- Dataset entries
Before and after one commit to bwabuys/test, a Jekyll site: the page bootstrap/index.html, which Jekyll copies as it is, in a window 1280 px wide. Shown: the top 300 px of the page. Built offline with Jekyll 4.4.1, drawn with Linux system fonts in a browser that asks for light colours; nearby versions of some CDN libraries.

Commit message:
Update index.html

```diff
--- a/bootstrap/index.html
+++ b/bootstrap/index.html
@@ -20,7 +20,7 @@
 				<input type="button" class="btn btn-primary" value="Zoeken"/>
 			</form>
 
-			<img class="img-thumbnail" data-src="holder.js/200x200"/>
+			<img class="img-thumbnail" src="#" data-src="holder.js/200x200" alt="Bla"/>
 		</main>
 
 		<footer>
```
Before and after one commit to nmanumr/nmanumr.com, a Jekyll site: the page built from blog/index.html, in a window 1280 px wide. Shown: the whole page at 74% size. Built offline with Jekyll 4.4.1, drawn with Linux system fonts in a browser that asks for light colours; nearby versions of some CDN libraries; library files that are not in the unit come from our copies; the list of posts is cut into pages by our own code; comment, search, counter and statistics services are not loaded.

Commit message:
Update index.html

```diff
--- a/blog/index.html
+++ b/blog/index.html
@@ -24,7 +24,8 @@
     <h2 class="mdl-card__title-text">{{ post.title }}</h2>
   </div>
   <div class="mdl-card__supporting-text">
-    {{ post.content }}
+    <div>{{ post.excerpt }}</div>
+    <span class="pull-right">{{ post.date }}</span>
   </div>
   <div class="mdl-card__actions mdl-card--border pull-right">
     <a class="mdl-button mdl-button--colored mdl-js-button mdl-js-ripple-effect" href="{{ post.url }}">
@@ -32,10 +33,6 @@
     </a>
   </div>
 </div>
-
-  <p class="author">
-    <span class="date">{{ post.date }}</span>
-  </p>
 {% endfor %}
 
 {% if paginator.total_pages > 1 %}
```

- Task goal
Filter the records down to the lines that contain the string "right", and copy those lines.

- Output of the task
+    <span class="pull-right">{{ post.date }}</span>
   <div class="mdl-card__actions mdl-card--border pull-right">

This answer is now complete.